Kersh says she was fortunate to have a pipeline of potential buyers approaching her about acquiring 4Cabling, but Gernis was not the first. In hindsight, she says it is very easy for an entrepreneur to get “manipulated” by potential buyers and it is important to surround yourself with good advisers and above all to trust your instincts particularly if something seems too good to be true.

“The first offer we had was very alluring and attractive and we went through all the due diligence and at the last minute, the conditions changed and [I believe] the buyer wasn’t sincere, it was actually an exercise in market research on his behalf,” Kersh says.

“There was nothing illegal about it, but [I felt] it was unethical. It was an incredible learning curve on my part that people are not always what they say they are.

Taking stock


“So the second buyer that came along we treated with a little more scepticism and decided to pull the plug on that one because it just didn’t feel right.”

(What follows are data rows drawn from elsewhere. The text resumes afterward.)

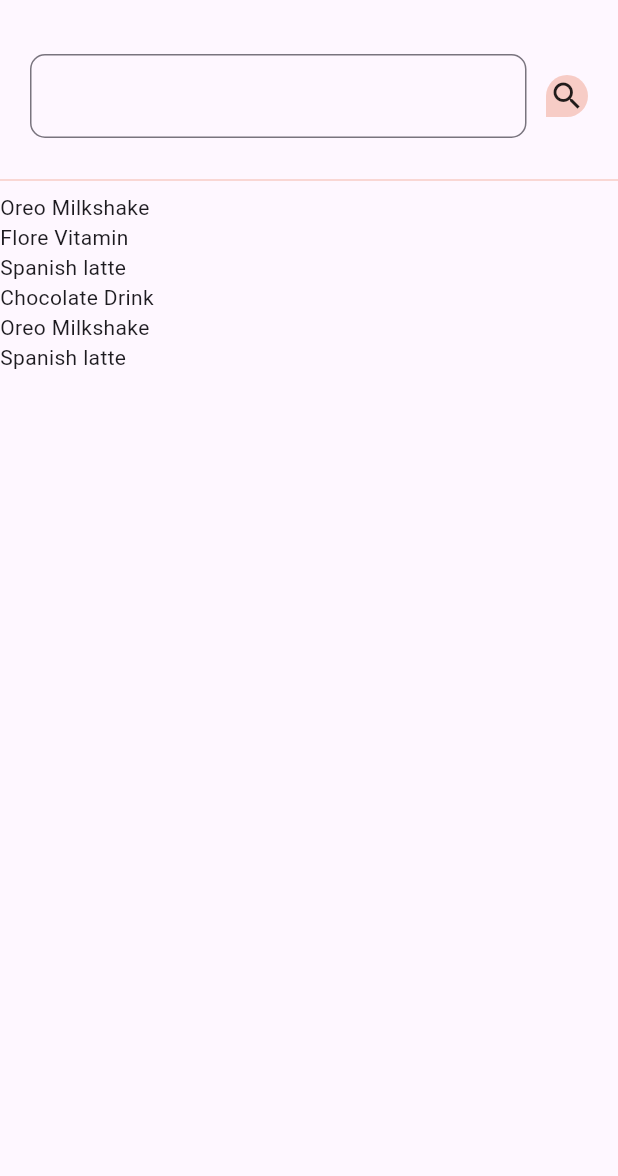
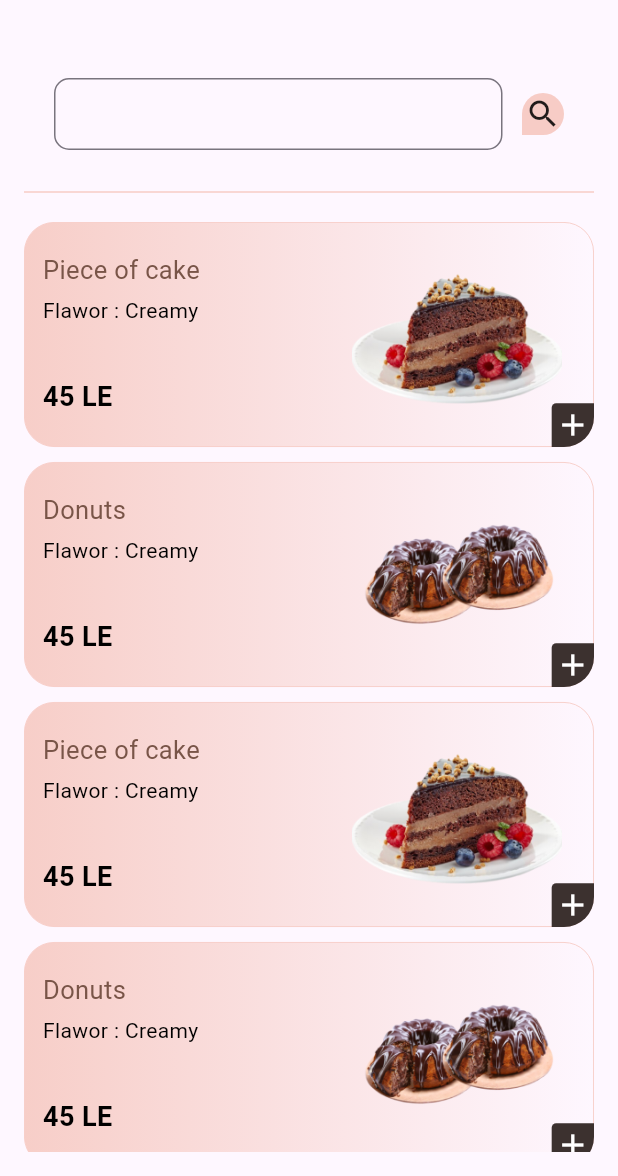
Before and after one commit to Mahmoudeldeeb1000/flower_app, a Flutter app: the Search_Screen screen opened directly, on a phone screen of 412 x 824 dp, the part 60-1236 px from its top. Run offline on Flutter 3.47's test engine with Material 3 defaults, Android fonts, the phone set to English and light mode, and no system bars; our stand-ins replace smooth_page_indicator; Roboto replaces fonts that are missing (Pangolin).

Commit message:
change search screen

```diff
--- a/lib/features/data/models/sweets_model.dart
+++ b/lib/features/data/models/sweets_model.dart
@@ -8,9 +8,9 @@ class SweetModel{
   bool fav;
   SweetModel( {required this.images,required this.title,required this.dec,required this.price,this.fav=false});
 }
-List<SweetModel> Sweets = [
+List<SweetModel> sweets = [
   SweetModel(
-images: AppImages.pieceofcake,
+  images: AppImages.pieceofcake,
      title: "Piece of cake",
     dec:"Flawor : Creamy" ,
     price: 45,
@@ -79,6 +79,36 @@ images: AppImages.pieceofcake,
     price: 45,
 
   ),
+  SweetModel(
+    images: AppImages.milkshake,
+    title: "milkshake",
+    dec:'''There are many variations of passages Lorem Ipsum''',
+    price: 45,
+  ),
+  SweetModel(
+    images: AppImages.spanishlatte,
+    title: "spanishlatte",
+    dec:'''There are many variations of passages Lorem Ipsum''',
+    price: 45,
+  ),
+  SweetModel(
+    images: AppImages.florevitamin,
+    title: "florevitamin",
+    dec:'''There are many variations of passages Lorem Ipsum''',
+    price: 45,
+  ),
 
+  SweetModel(
+    images: AppImages.oreomilkshake,
+    title: "oreomilkshake",
+    dec:'''There are many variations of passages Lorem Ipsum''',
+    price: 45,
+  ),
+  SweetModel(
+    images: AppImages.chocolatedrink,
+    title: "chocolatedrink",
+    dec:'''There are many variations of passages Lorem Ipsum''',
+    price: 45,
+  ),
 
 ];
--- a/lib/features/home/views/widgets/sweet_widgets.dart
+++ b/lib/features/home/views/widgets/sweet_widgets.dart
@@ -33,13 +33,13 @@ class _SweetWidgetState extends State<SweetWidget> {
             child: Column(
               children: [
                 Expanded(
-                    child: Image.asset(Sweets[widget.index].images,height: 90,)),
-                Text(Sweets[widget.index].title),
-                Text(Sweets[widget.index].dec,
+                    child: Image.asset(sweets[widget.index].images,height: 90,)),
+                Text(sweets[widget.index].title),
+                Text(sweets[widget.index].dec,
                   style:TextStyle(
                     color: Color(0xff959595)
                   ) ,),
-                Text("${Sweets[widget.index].price.toString()}.LE"),
+                Text("${sweets[widget.index].price.toString()}.LE"),
 
 
               ],
@@ -63,11 +63,11 @@ class _SweetWidgetState extends State<SweetWidget> {
             child: GestureDetector(
               onTap: () {
                 setState(() {
-                  Sweets[widget.index].fav =!Sweets[widget.index].fav;
+                  sweets[widget.index].fav =!sweets[widget.index].fav;
                 });
 
               },
-                child: Icon(Sweets[widget.index].fav==true? Icons.favorite: Icons.favorite_border,
+                child: Icon(sweets[widget.index].fav==true? Icons.favorite: Icons.favorite_border,
                 )
             ),
           )
--- a/lib/features/search/views/search_screen.dart
+++ b/lib/features/search/views/search_screen.dart
@@ -1,18 +1,18 @@
-import 'package:flower_app/core/utils/app_images.dart';
-import 'package:flower_app/features/data/models/drinks_model.dart';
-import 'package:flower_app/features/data/models/sweets_model.dart';
-import 'package:flutter/cupertino.dart';
 import 'package:flutter/material.dart';
 
+import '../../../core/utils/app_images.dart';
+import '../../data/models/sweets_model.dart';
+
 class Search_Screen extends StatefulWidget {
-  const Search_Screen({super.key});
+  const Search_Screen({Key? key}) : super(key: key);
 
   @override
   State<Search_Screen> createState() => _Search_ScreenState();
 }
 
 class _Search_ScreenState extends State<Search_Screen> {
-  List<DrinkModel> searchList = [ ];
+  List<SweetModel> searchList = [];
+
   @override
   Widget build(BuildContext context) {
     return Scaffold(
@@ -25,9 +25,10 @@ class _Search_ScreenState extends State<Search_Screen> {
             child: Image.asset(AppImages.vector),
           )
         ],
-
       ),
-      body: Column(
+      body: Padding(
+        padding: const EdgeInsets.all(16.0),
+        child: Column(
           children: [
             Padding(
               padding: const EdgeInsets.all(20.0),
@@ -37,44 +38,151 @@ class _Search_ScreenState extends State<Search_Screen> {
                     child: TextFormField(
                       onChanged: (value) {
                         setState(() {
-                        searchList = drinks.where((element) =>element.title.toLowerCase().contains(value.toLowerCase())).toList();
-
+                          searchList = sweets
+                              .where((element) => element.title
+                              .toLowerCase()
+                              .contains(value.toLowerCase()))
+                              .toList();
                         });
                       },
                       decoration: InputDecoration(
+                        contentPadding: EdgeInsets.only(left: 20,top: 10,right: 20,bottom: 10),
                         border: OutlineInputBorder(
-                          borderRadius: BorderRadius.circular(10)
-                      )
-                        ) ,
+                          borderRadius: BorderRadius.circular(10),
                         ),
                       ),
-                SizedBox(width: 13,),
+                    ),
+                  ),
+                  SizedBox(width: 13),
                   Container(
                     padding: EdgeInsets.all(2),
                     child: Icon(Icons.search),
                     decoration: BoxDecoration(
                       color: Color(0xffF7CCC6),
                       borderRadius: BorderRadius.only(
-                          bottomRight:Radius.circular(15) ,
-                          topLeft:Radius.circular(15) ,
-                          topRight: Radius.circular(15)
-                      )
+                        bottomRight: Radius.circular(15),
+                        topLeft: Radius.circular(15),
+                        topRight: Radius.circular(15),
+                      ),
                     ),
                   ),
                 ],
               ),
             ),
-          Divider(color: Color(0xffF7CCC6),),
+            Divider(
+              color: Color(0xffF7CCC6),
+            ),
+            SizedBox(height: 12,),
             Expanded(
-            child: ListView.builder(
-                itemCount: searchList.isEmpty ?  drinks.length :searchList.length,
-                itemBuilder: (c,index) {
-                  return Text(  searchList.isEmpty ?  drinks[index].title: searchList[index].title);
-                }),
-          )
+              child: ListView.separated(
+                itemCount: searchList.isEmpty ? sweets.length : searchList.length,
+                itemBuilder: (context, index) {
+                  return Stack(
+                    alignment: Alignment.bottomRight,
+                    children: [
+                      Container(height: 150,
+                        padding: EdgeInsets.symmetric(
+                          horizontal: 12,
+                        ),
+                        decoration: BoxDecoration(
+                          borderRadius: BorderRadius.circular(20),
+                          gradient: LinearGradient(
+                            colors: [
+                              Color(0xffF7CEC8),
+                              Color(0xffF7CEC8).withOpacity(0),
                             ],
                           ),
-
+                          border: Border.all(
+                            color: Color(0xffF7CCC6),
+                            width: 0.6,
+                          ),
+                        ),
+                        child: Row(
+                          children: [
+                            Column(
+                              mainAxisAlignment: MainAxisAlignment.center,
+                              crossAxisAlignment: CrossAxisAlignment.start,
+                              children: [
+                                Text(
+                                  searchList.isEmpty
+                                      ? "${sweets[index].title.trim()}"
+                                      : "${searchList[index].title.trim()}",
+                                  maxLines: 1,
+                                  overflow: TextOverflow.ellipsis,
+                                  style: TextStyle(
+                                    fontFamily: "Pangolin",
+                                    color: Colors.brown,
+                                    fontSize: 17,
+                                    fontWeight: FontWeight.w400,
+                                  ),
+                                ),
+                                SizedBox(height: 5),
+                                SizedBox(
+                                  width: MediaQuery.of(context).size.width * 0.5,
+                                  height: MediaQuery.of(context).size.height * 0.06,
+                                  child: Text(
+                                    searchList.isEmpty
+                                        ? "${sweets[index].dec.trim()}"
+                                        : "${searchList[index].dec.trim()}",
+                                    maxLines: 4,
+                                    overflow: TextOverflow.ellipsis,
+                                    style: TextStyle(
+                                      color: Colors.black,
+                                      fontSize: 14,
+                                      fontWeight: FontWeight.w400,
+                                    ),
+                                  ),
+                                ),
+                                SizedBox(height: 5),
+                                Text(
+                                  searchList.isEmpty
+                                      ? "${sweets[index].price} LE"
+                                      : "${searchList[index].price} LE",
+                                  maxLines: 1,
+                                  overflow: TextOverflow.ellipsis,
+                                  style: TextStyle(
+                                    color: Colors.black,
+                                    fontSize: 18,
+                                    fontWeight: FontWeight.bold,
+                                  ),
+                                ),
+                              ],
+                            ),
+                            Image(
+                              width: MediaQuery.of(context).size.width * 0.34,
+                              height: MediaQuery.of(context).size.height * 0.15,
+                              image: AssetImage(
+                                searchList.isEmpty
+                                    ? "${sweets[index].images}"
+                                    : "${searchList[index].images}",
+                              ),
+                            ),
+                          ],
+                        ),
+                      ),
+                      Container(
+                        width: 28.21,
+                        height: 29.24,
+                        decoration: BoxDecoration(
+                          color: Color(0xff3C312F),
+                          borderRadius: BorderRadius.only(
+                            topLeft: Radius.circular(3),
+                            bottomRight: Radius.circular(20),
+                          ),
+                        ),
+                        child: Icon(
+                          Icons.add,
+                          color: Colors.white,
+                        ),
+                      ),
+                    ],
+                  );
+                }, separatorBuilder: (BuildContext context, int index)  => SizedBox(height: 10,),
+              ),
+            ),
+          ],
+        ),
+      ),
     );
   }
 }
--- a/lib/features/sweets/views/sweets_screen.dart
+++ b/lib/features/sweets/views/sweets_screen.dart
@@ -28,7 +28,7 @@ class Sweets_screen extends StatelessWidget {
           SliverGrid.builder( gridDelegate:SliverGridDelegateWithFixedCrossAxisCount(
             crossAxisCount: 2,
           ),
-            itemCount: Sweets.length,
+            itemCount: sweets.length,
             itemBuilder: ( context,  index) {
             return SweetWidget(index: index);
 
```
Lines whose indentation alone changed are shown as unchanged.
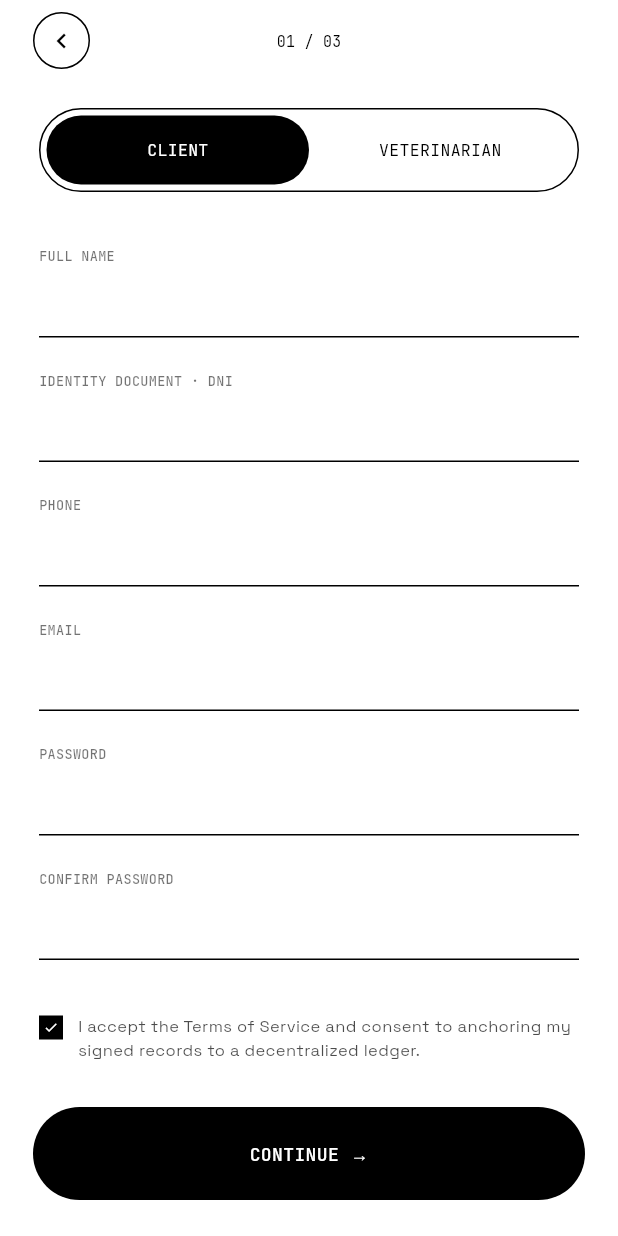
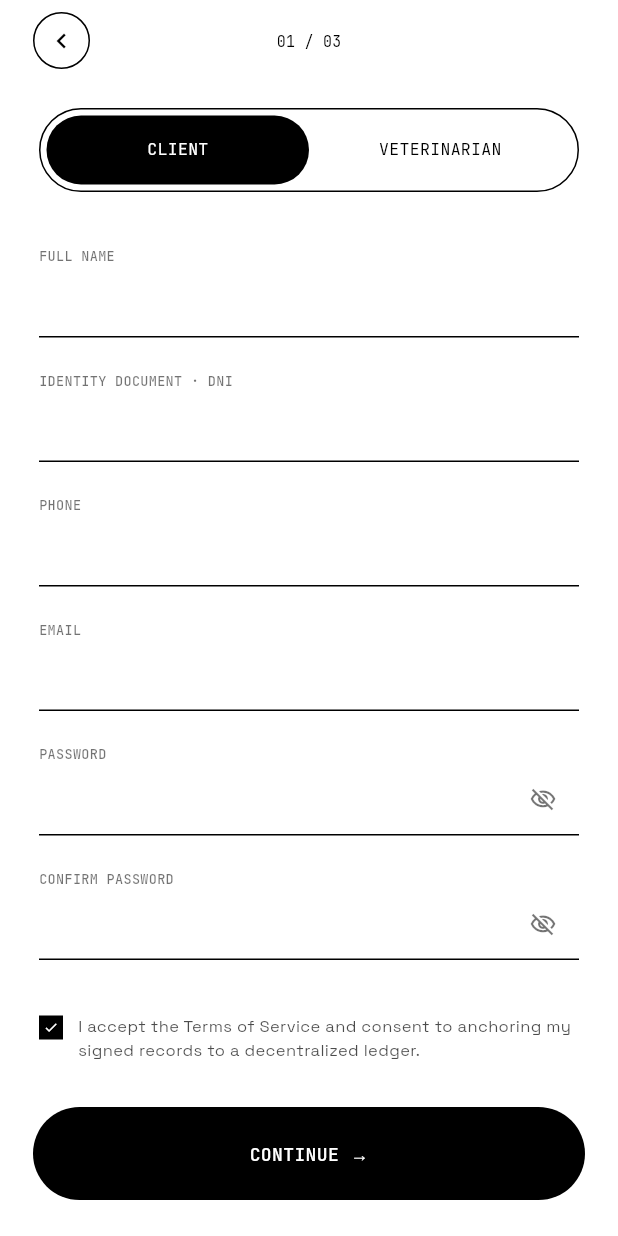
Before and after one commit to W1llpr0/prograMovil, a Flutter app: the SignUpPage screen opened by its route, scrolled down 128 dp, on a phone screen of 412 x 824 dp. Run offline on Flutter 3.47's test engine with Material 3 defaults, Android fonts, the light colour scheme and no system bars; our stand-ins replace get, google_fonts, image_picker, supabase_flutter; accounts and stored records are empty.

Commit message:
Algunos arreglos a la creacion de cuenta y al login

```diff
--- a/app/lib/components/line_input.dart
+++ b/app/lib/components/line_input.dart
@@ -9,6 +9,7 @@ class LineInput extends StatefulWidget {
   final String? hint;
   final TextInputType keyboardType;
   final bool obscureText;
+  final bool showPasswordToggle;
   final String? Function(String?)? validator;
   final int maxLines;
   final TextCapitalization textCapitalization;
@@ -20,6 +21,7 @@ class LineInput extends StatefulWidget {
     this.hint,
     this.keyboardType = TextInputType.text,
     this.obscureText = false,
+    this.showPasswordToggle = false,
     this.validator,
     this.maxLines = 1,
     this.textCapitalization = TextCapitalization.none,
@@ -31,6 +33,13 @@ class LineInput extends StatefulWidget {
 
 class _LineInputState extends State<LineInput> {
   bool _focused = false;
+  late bool _obscure;
+
+  @override
+  void initState() {
+    super.initState();
+    _obscure = widget.obscureText;
+  }
 
   @override
   Widget build(BuildContext context) {
@@ -59,7 +68,7 @@ class _LineInputState extends State<LineInput> {
                 TextFormField(
                   controller: widget.controller,
                   keyboardType: widget.keyboardType,
-                  obscureText: widget.obscureText,
+                  obscureText: _obscure,
                   maxLines: widget.maxLines,
                   textCapitalization: widget.textCapitalization,
                   validator: widget.validator,
@@ -85,10 +94,22 @@ class _LineInputState extends State<LineInput> {
                     errorBorder: UnderlineInputBorder(
                       borderSide: BorderSide(color: cs.onSurface, width: 1),
                     ),
-                    contentPadding: const EdgeInsets.fromLTRB(0, 6, 20, 10),
+                    contentPadding: EdgeInsets.fromLTRB(0, 6, widget.showPasswordToggle ? 44 : 20, 10),
+                    suffixIcon: widget.showPasswordToggle
+                        ? IconButton(
+                            icon: Icon(
+                              _obscure ? Icons.visibility_off_outlined : Icons.visibility_outlined,
+                              size: 18,
+                              color: cs.onSurface.withValues(alpha: 0.55),
+                            ),
+                            onPressed: () => setState(() => _obscure = !_obscure),
+                            splashRadius: 18,
+                          )
+                        : null,
                   ),
                 ),
-                // Focus indicator — small filled square (from mockup)
+                // Focus indicator — small filled square (from mockup); hidden when toggle is shown
+                if (!widget.showPasswordToggle)
                   AnimatedOpacity(
                     opacity: _focused ? 1.0 : 0.0,
                     duration: const Duration(milliseconds: 180),
--- a/app/lib/pages/sign_in/sign_in_page.dart
+++ b/app/lib/pages/sign_in/sign_in_page.dart
@@ -54,7 +54,7 @@ class SignInPage extends StatelessWidget {
                     LineInput(controller: ctrl.emailCtrl, label: 'EMAIL',
                         hint: 'you@vetcare.pe', keyboardType: TextInputType.emailAddress),
                     LineInput(controller: ctrl.passwordCtrl, label: 'PASSWORD',
-                        hint: '••••••••', obscureText: true),
+                        hint: '••••••••', obscureText: true, showPasswordToggle: true),
                     // Remember + forgot row
                     Padding(
                       padding: const EdgeInsets.only(bottom: 22),
--- a/app/lib/pages/sign_up/sign_up_page.dart
+++ b/app/lib/pages/sign_up/sign_up_page.dart
@@ -105,11 +105,13 @@ class SignUpPage extends StatelessWidget {
                     controller: ctrl.passwordCtrl,
                     label: 'PASSWORD',
                     obscureText: true,
+                    showPasswordToggle: true,
                   ),
                   LineInput(
                     controller: ctrl.confirmCtrl,
                     label: 'CONFIRM PASSWORD',
                     obscureText: true,
+                    showPasswordToggle: true,
                   ),
                   // Terms
                   Padding(
@@ -217,12 +219,14 @@ class _RoleToggle extends StatelessWidget {
                     onTap: () => ctrl.selectedRole.value = 'client',
                     behavior: HitTestBehavior.opaque,
                     child: Center(
-                      child: Text(
-                        'CLIENT',
+                      child: AnimatedDefaultTextStyle(
+                        duration: const Duration(milliseconds: 320),
+                        curve: const Cubic(0.2, 0.8, 0.2, 1),
                         style: GoogleFonts.jetBrainsMono(fontSize: 11,
                           letterSpacing: 0.22,
                           color: isClient ? cs.surface : cs.onSurface,
                         ),
+                        child: const Text('CLIENT'),
                       ),
                     ),
                   ),
@@ -232,12 +236,14 @@ class _RoleToggle extends StatelessWidget {
                     onTap: () => ctrl.selectedRole.value = 'veterinarian',
                     behavior: HitTestBehavior.opaque,
                     child: Center(
-                      child: Text(
-                        'VETERINARIAN',
+                      child: AnimatedDefaultTextStyle(
+                        duration: const Duration(milliseconds: 320),
+                        curve: const Cubic(0.2, 0.8, 0.2, 1),
                         style: GoogleFonts.jetBrainsMono(fontSize: 11,
                           letterSpacing: 0.22,
                           color: isClient ? cs.onSurface : cs.surface,
                         ),
+                        child: const Text('VETERINARIAN'),
                       ),
                     ),
                   ),
--- a/app/lib/services/auth_service.dart
+++ b/app/lib/services/auth_service.dart
@@ -50,7 +50,11 @@ class AuthService {
       if (uid == null) {
         return const GenericResponse(success: false, message: 'Registration failed.');
       }
-      // Insert into users table (trigger may handle this, but we ensure it)
+      // The DB trigger handle_new_auth_user already inserts users/clients/veterinarians rows.
+      // We upsert users here as a fallback in case the trigger is not configured, but
+      // we never manually insert into clients/veterinarians — the trigger handles that
+      // correctly and a manual insert would violate the unique constraint on user_id.
+      try {
         await _sb.from('users').upsert({
           'id': uid,
           'email': email.trim(),
@@ -59,8 +63,8 @@ class AuthService {
           'role': role,
           if (phone != null && phone.isNotEmpty) 'phone': phone,
         });
-      if (role == 'client') {
-        await _sb.from('clients').upsert({'user_id': uid});
+      } catch (_) {
+        // Trigger already created the row — ignore duplicate/conflict errors.
       }
       final profile = await _fetchProfile(uid);
       return GenericResponse(success: true, data: profile, message: 'Account created.');
```
Lines whose indentation alone changed are shown as unchanged.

Going through the process with the first buyer was not a complete waste of time as it forced Kersh to take stock and crystallised her desire to sell the business. Before that, she had been too wrapped up in sustaining growth to think about the longer term.

“From where the business is at now, what it would take from me in terms of investment and my skills to take it to the next level wasn’t something that I was interested in,” Kersh says. “For me, it was about reaching that goal and moving on so it started to feel the right time.”

Kersh says the things that made 4Cabling appealing to buyers were the strong web presence, company culture and the high-growth trajectory.

After the sale, she and her partner went on a walking holiday in Spain and Portugal, partly a belated honeymoon and partly a way for Kersh to think about what she wanted to do next.

“I got married in January amidst due diligence and a handover,” Kersh says. “It was an ‘I’m so sorry that I spent our wedding day looking for a fax machine’ holiday. The apology was accepted. My wife is a creative director and she brings a nice creative energy to our home, whereas I’m quite left-brained.”

After spending her 20s watching SEO results for 4Cabling, Kersh had grown to love the digital marketing side of the business but she was less enthusiastic about manufacturing. She could not imagine applying for a job so she is starting another business.

The new venture is a web content agency called The Content Folk and the site is currently under development.

“It’s not content for contents sake, it’s content with purpose,” Kersh says. “Content is a buzz word at the moment and everyone is talking about engaging via content but I don’t think people really understand how to create content. For me, it’s . . . about sharing your voice. That was something that with 4Cabling that really worked for me, giving the company a personality and engaging via genuine content.”


*Oringinal Article by Caitlin Fitzsimmons: